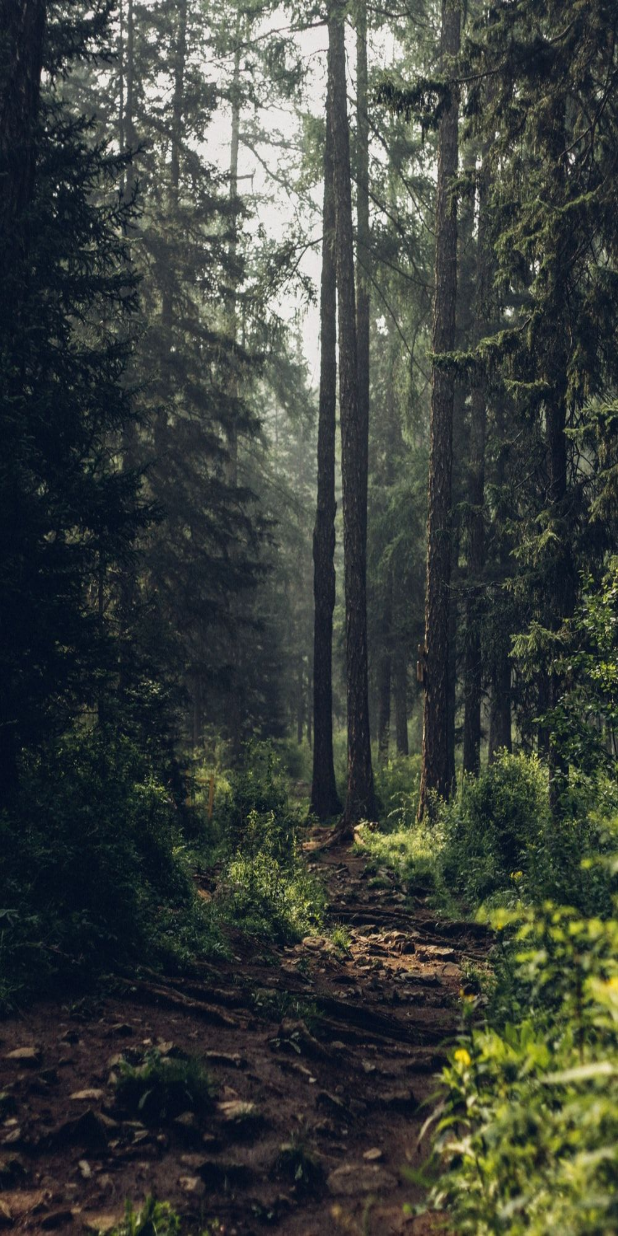
After one commit to DrWheelicus/Nestless, a Flutter app: the AddBirdPage screen opened directly, on a phone screen of 412 x 824 dp. The commit adds this screen. Run offline on Flutter 3.47's test engine with Material 2 defaults, Android fonts, the phone set to English and light mode, and no system bars; our stand-ins replace animated_text_kit, cloud_firestore, curved_navigation_bar, firebase_auth, firebase_core, firebase_dynamic_links and 9 more; missing offline and left inert: advance_notification, flutter_animated_button, rive_splash_screen; accounts and stored records are empty.

Commit message:
added GPS packages and temp add_bird_page.dart

```diff
--- /dev/null
+++ b/nestless/lib/views/add_bird_page.dart
@@ -0,0 +1,25 @@
+import 'package:flutter/material.dart';
+
+class AddBirdPage extends StatefulWidget {
+  const AddBirdPage({Key? key,}): super(key: key);
+
+  @override
+  State<AddBirdPage> createState() => _AddBirdPageState();
+}
+
+
+class _AddBirdPageState extends State<AddBirdPage> {
+  @override
+  Widget build(BuildContext context) {
+    return Scaffold(
+      body: Container(
+          height: MediaQuery.of(context).size.height,
+          width: MediaQuery.of(context).size.width,
+          decoration: const BoxDecoration(
+            image: DecorationImage(
+              fit: BoxFit.fill,
+              image: AssetImage('assets/images/forest-background.jpg')
+            ),
+          )));
+  }
+}
--- a/nestless/lib/views/home_page.dart
+++ b/nestless/lib/views/home_page.dart
@@ -7,6 +7,7 @@ import 'package:nestless/widgets/top_bar.dart';
 
 import 'package:nestless/views/search_page.dart';
 import 'package:nestless/views/profile_page.dart';
+import 'package:nestless/views/add_bird_page.dart';
 
 class HomePage extends StatefulWidget {
   final BaseAuth auth;
@@ -30,7 +31,7 @@ class HomePage extends StatefulWidget {
 class _HomePageState extends State<HomePage> {
   /*ProfilePage(),*/ /*SearchPage(),*/ /*AddBirdPage(),*/ /*SettingsPage()*/
   final List<Widget> _pages = [
-    const ProfilePage(), const SearchPage(), const SearchPage(), const SearchPage()
+    const ProfilePage(), const SearchPage(), const AddBirdPage(), const SearchPage()
   ];
   int _pageIndex = 0;
   @override
--- a/nestless/pubspec.yaml
+++ b/nestless/pubspec.yaml
@@ -64,6 +64,12 @@ dependencies:
   uni_links: ^0.5.1
   google_sign_in: ^5.2.1
 
+  # Gps
+  flutter_map:
+  latlong:
+  geolocator: ^7.7.1
+  geocoding:
+
   # The following adds the Cupertino Icons font to your application.
   # Use with the CupertinoIcons class for iOS style icons.
   cupertino_icons: ^1.0.2
```
Also changed, not shown: 2 other files.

┄┄┄┄┄┄┄┄┄┄

▸ **TASK OBJECTIVE**: Once the pictures are removed, output the entries above exactly as given.

▸ **ANSWER TO THE PROBLEM**:
After one commit to DrWheelicus/Nestless, a Flutter app: the AddBirdPage screen opened directly, on a phone screen of 412 x 824 dp. The commit adds this screen. Run offline on Flutter 3.47's test engine with Material 2 defaults, Android fonts, the phone set to English and light mode, and no system bars; our stand-ins replace animated_text_kit, cloud_firestore, curved_navigation_bar, firebase_auth, firebase_core, firebase_dynamic_links and 9 more; missing offline and left inert: advance_notification, flutter_animated_button, rive_splash_screen; accounts and stored records are empty.

Commit message:
added GPS packages and temp add_bird_page.dart

```diff
--- /dev/null
+++ b/nestless/lib/views/add_bird_page.dart
@@ -0,0 +1,25 @@
+import 'package:flutter/material.dart';
+
+class AddBirdPage extends StatefulWidget {
+  const AddBirdPage({Key? key,}): super(key: key);
+
+  @override
+  State<AddBirdPage> createState() => _AddBirdPageState();
+}
+
+
+class _AddBirdPageState extends State<AddBirdPage> {
+  @override
+  Widget build(BuildContext context) {
+    return Scaffold(
+      body: Container(
+          height: MediaQuery.of(context).size.height,
+          width: MediaQuery.of(context).size.width,
+          decoration: const BoxDecoration(
+            image: DecorationImage(
+              fit: BoxFit.fill,
+              image: AssetImage('assets/images/forest-background.jpg')
+            ),
+          )));
+  }
+}
--- a/nestless/lib/views/home_page.dart
+++ b/nestless/lib/views/home_page.dart
@@ -7,6 +7,7 @@ import 'package:nestless/widgets/top_bar.dart';
 
 import 'package:nestless/views/search_page.dart';
 import 'package:nestless/views/profile_page.dart';
+import 'package:nestless/views/add_bird_page.dart';
 
 class HomePage extends StatefulWidget {
   final BaseAuth auth;
@@ -30,7 +31,7 @@ class HomePage extends StatefulWidget {
 class _HomePageState extends State<HomePage> {
   /*ProfilePage(),*/ /*SearchPage(),*/ /*AddBirdPage(),*/ /*SettingsPage()*/
   final List<Widget> _pages = [
-    const ProfilePage(), const SearchPage(), const SearchPage(), const SearchPage()
+    const ProfilePage(), const SearchPage(), const AddBirdPage(), const SearchPage()
   ];
   int _pageIndex = 0;
   @override
--- a/nestless/pubspec.yaml
+++ b/nestless/pubspec.yaml
@@ -64,6 +64,12 @@ dependencies:
   uni_links: ^0.5.1
   google_sign_in: ^5.2.1
 
+  # Gps
+  flutter_map:
+  latlong:
+  geolocator: ^7.7.1
+  geocoding:
+
   # The following adds the Cupertino Icons font to your application.
   # Use with the CupertinoIcons class for iOS style icons.
   cupertino_icons: ^1.0.2
```
Also changed, not shown: 2 other files.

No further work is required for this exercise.